Look at each line below and tally those holding "site"; answer with that figure and nothing else.
═════ Input
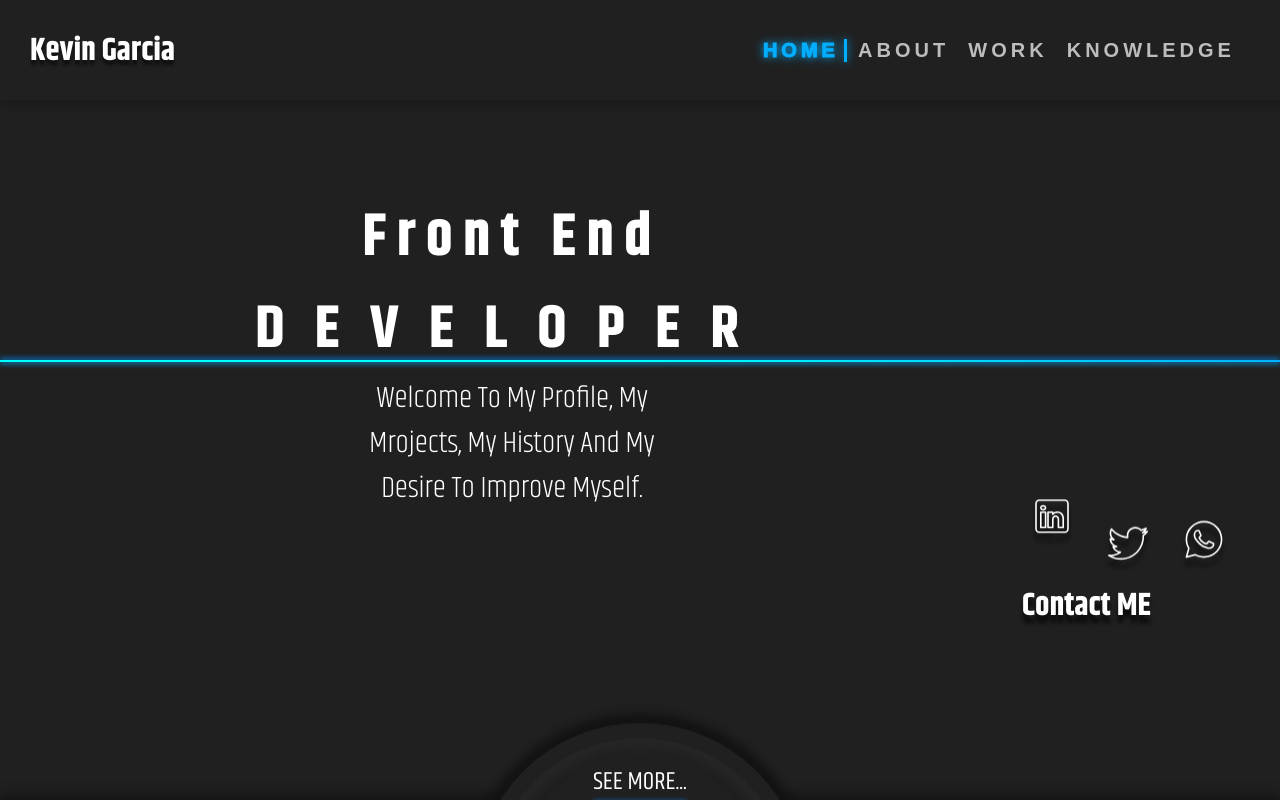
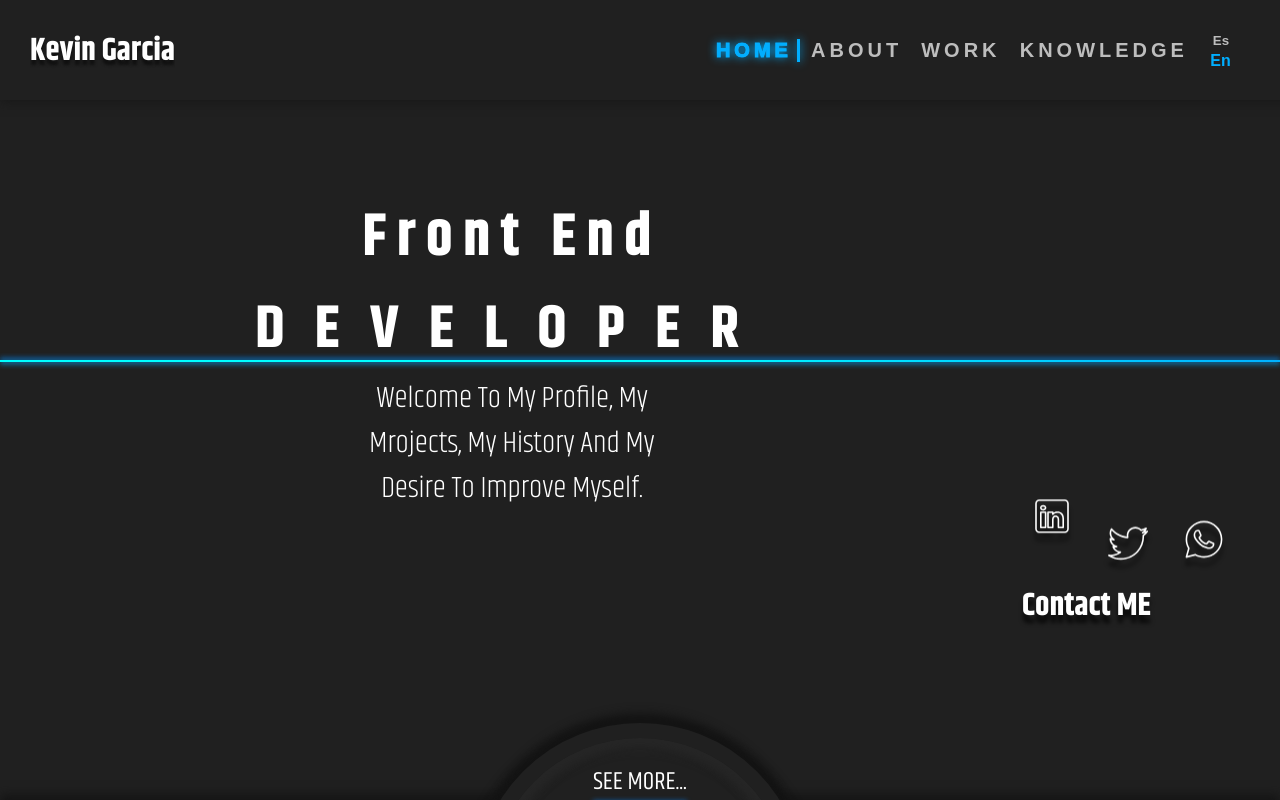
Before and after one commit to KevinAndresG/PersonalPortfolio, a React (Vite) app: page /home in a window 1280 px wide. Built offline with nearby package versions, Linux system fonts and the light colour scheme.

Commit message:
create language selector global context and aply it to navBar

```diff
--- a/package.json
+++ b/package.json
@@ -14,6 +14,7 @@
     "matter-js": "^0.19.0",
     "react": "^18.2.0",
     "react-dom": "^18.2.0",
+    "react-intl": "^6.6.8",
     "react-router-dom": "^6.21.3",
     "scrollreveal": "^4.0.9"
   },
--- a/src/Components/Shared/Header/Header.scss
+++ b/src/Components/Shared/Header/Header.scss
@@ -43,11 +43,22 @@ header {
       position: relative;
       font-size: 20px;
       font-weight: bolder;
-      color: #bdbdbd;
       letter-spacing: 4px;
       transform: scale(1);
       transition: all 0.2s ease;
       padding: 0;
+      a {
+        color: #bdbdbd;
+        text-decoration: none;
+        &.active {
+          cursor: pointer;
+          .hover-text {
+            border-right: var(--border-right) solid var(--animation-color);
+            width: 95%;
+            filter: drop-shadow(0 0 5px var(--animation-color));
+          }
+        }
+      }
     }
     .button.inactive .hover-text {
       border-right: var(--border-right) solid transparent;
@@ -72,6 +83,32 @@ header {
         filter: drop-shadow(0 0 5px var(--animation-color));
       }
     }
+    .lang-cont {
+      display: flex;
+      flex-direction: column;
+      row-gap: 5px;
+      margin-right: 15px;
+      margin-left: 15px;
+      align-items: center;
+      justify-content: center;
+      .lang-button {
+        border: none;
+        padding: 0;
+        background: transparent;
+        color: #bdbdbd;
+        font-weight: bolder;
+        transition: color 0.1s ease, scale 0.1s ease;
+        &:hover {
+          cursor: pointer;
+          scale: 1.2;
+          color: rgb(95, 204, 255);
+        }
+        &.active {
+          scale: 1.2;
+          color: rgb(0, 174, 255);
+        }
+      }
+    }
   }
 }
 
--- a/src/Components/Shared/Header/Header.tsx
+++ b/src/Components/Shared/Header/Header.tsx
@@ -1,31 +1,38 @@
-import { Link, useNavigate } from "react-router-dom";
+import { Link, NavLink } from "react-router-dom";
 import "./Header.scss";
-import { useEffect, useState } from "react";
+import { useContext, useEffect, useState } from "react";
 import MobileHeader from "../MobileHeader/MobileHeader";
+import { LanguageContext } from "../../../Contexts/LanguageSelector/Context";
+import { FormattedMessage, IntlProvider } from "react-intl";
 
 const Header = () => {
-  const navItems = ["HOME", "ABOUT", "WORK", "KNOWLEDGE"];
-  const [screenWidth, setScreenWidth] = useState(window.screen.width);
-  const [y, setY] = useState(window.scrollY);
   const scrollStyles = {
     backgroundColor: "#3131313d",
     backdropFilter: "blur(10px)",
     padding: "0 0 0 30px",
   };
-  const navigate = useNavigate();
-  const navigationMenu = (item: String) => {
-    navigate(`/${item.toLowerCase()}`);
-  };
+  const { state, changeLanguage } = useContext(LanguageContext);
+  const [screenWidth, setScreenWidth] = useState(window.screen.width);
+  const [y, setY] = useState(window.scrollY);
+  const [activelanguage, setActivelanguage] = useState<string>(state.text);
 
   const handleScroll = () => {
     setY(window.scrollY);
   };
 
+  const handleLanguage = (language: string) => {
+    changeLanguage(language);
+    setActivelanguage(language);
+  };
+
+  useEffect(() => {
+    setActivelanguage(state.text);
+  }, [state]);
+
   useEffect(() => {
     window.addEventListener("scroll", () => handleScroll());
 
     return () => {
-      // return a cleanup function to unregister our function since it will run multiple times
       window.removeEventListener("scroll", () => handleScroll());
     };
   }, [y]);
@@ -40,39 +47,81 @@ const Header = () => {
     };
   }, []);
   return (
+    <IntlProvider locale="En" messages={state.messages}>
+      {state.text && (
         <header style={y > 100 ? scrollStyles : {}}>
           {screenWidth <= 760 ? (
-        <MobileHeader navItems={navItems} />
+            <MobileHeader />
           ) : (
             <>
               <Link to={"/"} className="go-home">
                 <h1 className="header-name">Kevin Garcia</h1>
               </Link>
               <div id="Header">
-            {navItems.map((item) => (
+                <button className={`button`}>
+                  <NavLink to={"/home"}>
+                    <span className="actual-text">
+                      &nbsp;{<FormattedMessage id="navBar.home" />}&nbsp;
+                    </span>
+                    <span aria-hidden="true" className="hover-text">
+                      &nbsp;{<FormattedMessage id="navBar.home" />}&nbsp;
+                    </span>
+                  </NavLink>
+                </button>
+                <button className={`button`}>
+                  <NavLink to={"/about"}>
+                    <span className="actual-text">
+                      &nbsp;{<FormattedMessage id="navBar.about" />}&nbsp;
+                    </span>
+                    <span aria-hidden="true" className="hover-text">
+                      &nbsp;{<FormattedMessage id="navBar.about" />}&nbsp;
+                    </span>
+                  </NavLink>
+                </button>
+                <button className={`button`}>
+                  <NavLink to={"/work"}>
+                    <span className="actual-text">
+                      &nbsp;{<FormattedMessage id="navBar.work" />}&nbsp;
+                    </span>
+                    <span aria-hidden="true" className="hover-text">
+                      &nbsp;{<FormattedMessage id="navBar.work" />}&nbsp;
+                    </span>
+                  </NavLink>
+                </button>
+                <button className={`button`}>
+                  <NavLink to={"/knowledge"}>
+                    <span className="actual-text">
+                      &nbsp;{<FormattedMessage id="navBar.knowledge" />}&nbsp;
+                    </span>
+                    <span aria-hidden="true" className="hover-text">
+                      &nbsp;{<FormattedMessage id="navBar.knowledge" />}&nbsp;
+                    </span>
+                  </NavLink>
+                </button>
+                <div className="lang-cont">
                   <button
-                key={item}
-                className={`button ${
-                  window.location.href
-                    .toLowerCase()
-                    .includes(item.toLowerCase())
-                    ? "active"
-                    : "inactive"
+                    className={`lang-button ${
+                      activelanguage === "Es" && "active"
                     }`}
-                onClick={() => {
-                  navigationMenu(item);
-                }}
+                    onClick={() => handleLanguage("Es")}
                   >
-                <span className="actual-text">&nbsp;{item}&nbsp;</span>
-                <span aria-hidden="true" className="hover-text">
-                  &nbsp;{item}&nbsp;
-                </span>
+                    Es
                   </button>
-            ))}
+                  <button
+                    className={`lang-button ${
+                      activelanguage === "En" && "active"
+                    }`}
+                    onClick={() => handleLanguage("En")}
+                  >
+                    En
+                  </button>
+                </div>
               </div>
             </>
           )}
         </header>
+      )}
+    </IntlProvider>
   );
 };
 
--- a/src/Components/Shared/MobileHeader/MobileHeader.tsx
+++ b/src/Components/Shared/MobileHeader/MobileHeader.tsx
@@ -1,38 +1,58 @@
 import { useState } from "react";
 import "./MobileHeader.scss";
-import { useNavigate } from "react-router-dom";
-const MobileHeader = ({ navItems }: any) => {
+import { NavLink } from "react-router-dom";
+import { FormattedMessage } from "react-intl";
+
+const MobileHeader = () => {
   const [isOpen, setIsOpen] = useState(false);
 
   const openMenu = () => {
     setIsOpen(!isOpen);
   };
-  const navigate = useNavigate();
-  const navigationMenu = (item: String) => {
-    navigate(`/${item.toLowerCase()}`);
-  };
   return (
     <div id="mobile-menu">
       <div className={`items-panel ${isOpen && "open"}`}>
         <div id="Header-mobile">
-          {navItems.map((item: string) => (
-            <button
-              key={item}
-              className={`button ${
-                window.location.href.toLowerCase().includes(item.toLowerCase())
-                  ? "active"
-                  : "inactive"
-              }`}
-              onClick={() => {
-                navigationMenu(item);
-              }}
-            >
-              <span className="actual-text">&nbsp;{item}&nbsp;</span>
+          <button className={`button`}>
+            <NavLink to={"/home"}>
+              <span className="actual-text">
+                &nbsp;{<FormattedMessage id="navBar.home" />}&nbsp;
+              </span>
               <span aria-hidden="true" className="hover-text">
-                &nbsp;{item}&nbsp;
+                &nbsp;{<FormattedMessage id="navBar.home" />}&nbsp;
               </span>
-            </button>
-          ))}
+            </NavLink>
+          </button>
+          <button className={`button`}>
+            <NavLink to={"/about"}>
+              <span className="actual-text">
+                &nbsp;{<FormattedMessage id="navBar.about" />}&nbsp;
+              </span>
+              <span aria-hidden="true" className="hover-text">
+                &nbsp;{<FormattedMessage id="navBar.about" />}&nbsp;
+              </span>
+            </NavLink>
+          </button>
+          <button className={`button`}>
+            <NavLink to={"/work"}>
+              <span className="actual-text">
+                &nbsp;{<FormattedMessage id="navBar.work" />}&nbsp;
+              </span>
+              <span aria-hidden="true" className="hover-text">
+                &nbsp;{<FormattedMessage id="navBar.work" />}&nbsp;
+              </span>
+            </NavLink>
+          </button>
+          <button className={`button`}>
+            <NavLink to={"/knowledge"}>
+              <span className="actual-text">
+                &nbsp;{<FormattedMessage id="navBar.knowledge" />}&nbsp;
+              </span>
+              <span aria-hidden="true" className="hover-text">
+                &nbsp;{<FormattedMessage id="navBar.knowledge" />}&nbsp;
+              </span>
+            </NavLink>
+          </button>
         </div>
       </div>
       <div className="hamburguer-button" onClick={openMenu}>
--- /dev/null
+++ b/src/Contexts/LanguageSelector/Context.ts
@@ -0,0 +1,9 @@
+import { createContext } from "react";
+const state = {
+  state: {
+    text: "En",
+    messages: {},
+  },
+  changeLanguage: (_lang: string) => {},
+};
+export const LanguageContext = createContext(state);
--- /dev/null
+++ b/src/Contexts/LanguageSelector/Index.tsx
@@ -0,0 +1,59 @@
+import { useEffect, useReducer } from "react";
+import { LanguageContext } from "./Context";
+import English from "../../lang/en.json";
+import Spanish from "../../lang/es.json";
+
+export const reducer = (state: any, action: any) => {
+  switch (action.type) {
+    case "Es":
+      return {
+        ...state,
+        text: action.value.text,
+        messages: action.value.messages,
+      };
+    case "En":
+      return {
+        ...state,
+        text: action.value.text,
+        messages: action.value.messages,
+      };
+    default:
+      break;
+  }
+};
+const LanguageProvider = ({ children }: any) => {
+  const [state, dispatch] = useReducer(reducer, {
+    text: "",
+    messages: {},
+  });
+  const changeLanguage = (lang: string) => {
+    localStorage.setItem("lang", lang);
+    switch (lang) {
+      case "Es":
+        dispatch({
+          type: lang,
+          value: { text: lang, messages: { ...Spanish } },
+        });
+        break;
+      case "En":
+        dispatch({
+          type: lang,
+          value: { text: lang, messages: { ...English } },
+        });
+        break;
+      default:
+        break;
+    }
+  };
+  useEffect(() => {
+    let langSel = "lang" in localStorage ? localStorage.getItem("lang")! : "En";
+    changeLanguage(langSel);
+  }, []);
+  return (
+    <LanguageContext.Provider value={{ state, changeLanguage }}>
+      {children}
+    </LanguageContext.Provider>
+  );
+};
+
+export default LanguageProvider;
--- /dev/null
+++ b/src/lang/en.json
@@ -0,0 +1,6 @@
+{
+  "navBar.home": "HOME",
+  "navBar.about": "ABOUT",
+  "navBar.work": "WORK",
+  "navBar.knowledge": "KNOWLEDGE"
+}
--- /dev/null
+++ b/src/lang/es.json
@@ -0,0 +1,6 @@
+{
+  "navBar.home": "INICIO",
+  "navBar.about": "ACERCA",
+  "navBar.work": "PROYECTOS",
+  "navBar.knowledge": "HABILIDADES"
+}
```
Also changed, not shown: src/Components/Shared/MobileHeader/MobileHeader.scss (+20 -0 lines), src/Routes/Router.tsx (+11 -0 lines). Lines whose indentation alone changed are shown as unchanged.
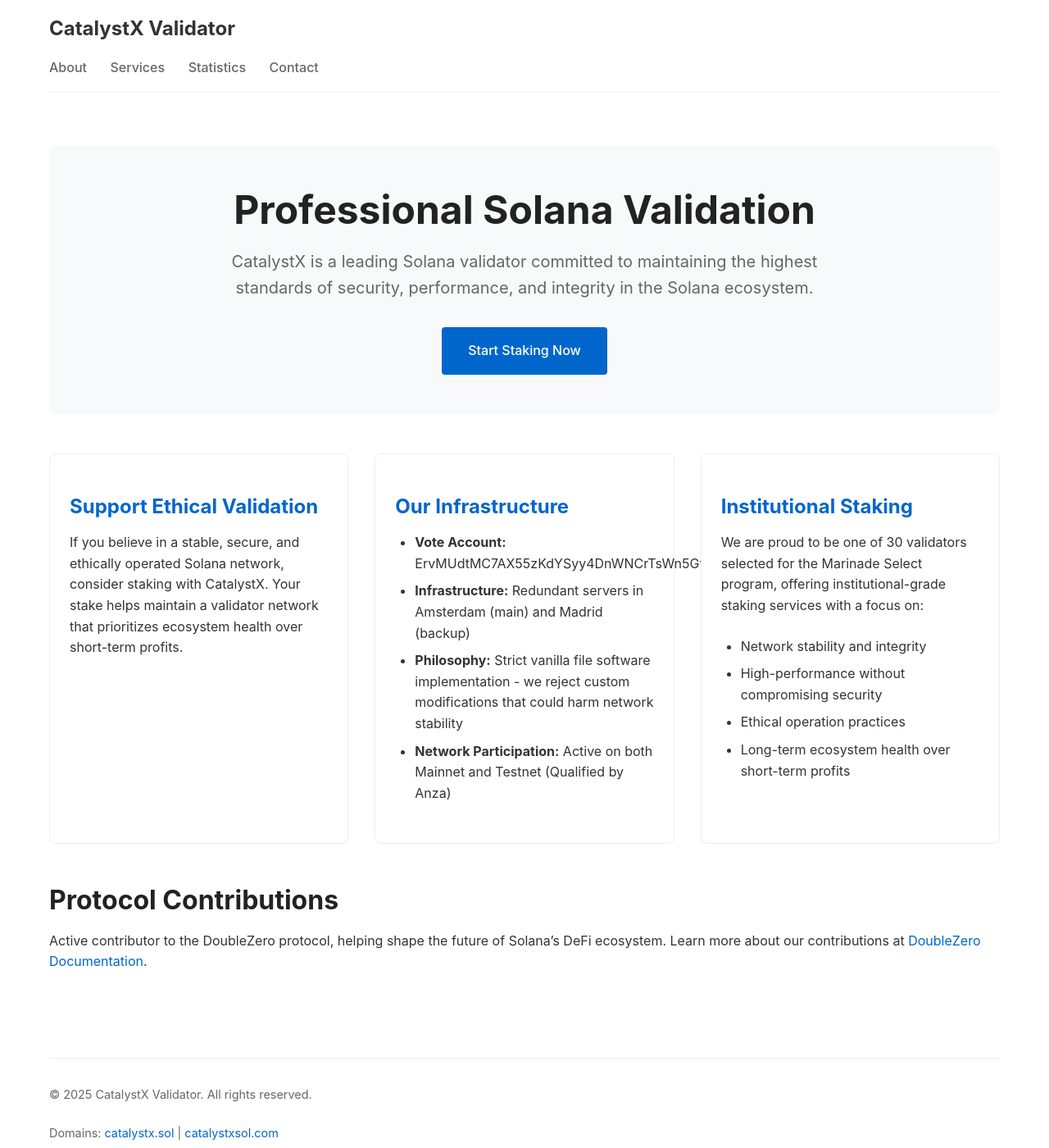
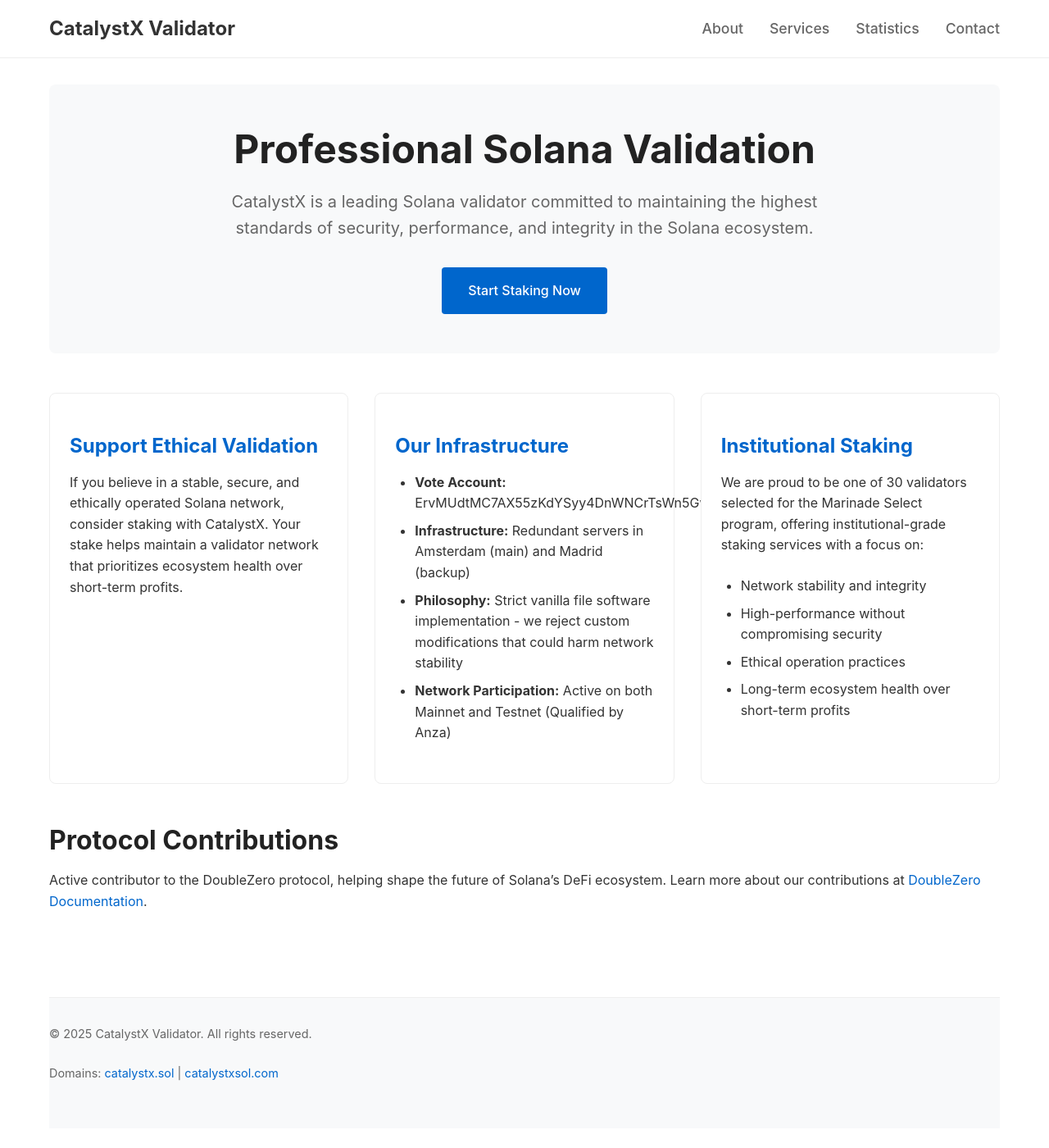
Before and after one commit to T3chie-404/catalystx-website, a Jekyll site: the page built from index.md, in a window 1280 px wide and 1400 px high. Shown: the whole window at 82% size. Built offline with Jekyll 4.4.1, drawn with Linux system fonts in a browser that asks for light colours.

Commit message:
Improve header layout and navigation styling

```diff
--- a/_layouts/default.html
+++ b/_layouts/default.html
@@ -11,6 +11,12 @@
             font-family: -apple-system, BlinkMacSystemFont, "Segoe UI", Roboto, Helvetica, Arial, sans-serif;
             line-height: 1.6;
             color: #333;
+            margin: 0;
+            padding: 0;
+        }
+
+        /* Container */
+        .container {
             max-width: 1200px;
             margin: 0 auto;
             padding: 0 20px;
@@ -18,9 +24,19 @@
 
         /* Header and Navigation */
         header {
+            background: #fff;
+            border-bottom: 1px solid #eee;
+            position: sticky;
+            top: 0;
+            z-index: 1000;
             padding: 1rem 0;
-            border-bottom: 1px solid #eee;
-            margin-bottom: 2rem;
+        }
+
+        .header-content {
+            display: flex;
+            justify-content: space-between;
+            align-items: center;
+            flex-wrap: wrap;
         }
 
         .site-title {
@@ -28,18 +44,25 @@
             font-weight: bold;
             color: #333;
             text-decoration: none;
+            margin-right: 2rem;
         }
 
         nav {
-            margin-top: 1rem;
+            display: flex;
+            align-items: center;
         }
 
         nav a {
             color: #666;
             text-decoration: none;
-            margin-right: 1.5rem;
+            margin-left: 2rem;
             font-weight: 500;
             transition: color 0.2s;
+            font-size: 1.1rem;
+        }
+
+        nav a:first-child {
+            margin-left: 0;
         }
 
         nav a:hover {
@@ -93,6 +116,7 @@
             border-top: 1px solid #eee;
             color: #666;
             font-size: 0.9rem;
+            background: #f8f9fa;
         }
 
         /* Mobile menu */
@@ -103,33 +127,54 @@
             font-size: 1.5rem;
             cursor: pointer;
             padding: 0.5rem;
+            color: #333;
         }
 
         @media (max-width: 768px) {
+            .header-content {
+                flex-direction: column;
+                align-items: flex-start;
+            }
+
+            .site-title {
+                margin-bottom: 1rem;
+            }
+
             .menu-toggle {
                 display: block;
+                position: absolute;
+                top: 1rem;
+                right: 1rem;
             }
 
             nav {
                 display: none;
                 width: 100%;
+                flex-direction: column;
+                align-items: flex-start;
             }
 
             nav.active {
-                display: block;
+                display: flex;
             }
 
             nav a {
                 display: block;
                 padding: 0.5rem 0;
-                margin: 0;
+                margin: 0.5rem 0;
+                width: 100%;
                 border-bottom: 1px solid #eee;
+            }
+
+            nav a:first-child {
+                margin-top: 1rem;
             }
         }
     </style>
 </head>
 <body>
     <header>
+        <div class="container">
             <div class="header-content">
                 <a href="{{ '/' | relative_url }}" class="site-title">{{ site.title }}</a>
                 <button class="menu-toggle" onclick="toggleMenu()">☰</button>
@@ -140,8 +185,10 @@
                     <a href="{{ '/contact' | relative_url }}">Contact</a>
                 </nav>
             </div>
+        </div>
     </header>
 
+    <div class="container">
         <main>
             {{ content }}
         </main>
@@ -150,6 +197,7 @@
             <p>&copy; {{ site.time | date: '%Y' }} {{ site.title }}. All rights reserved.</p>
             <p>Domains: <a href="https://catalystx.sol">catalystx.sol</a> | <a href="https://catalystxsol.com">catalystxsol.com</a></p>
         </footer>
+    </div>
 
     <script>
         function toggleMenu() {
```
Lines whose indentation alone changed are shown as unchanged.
══════════
- _Output of the task_: 5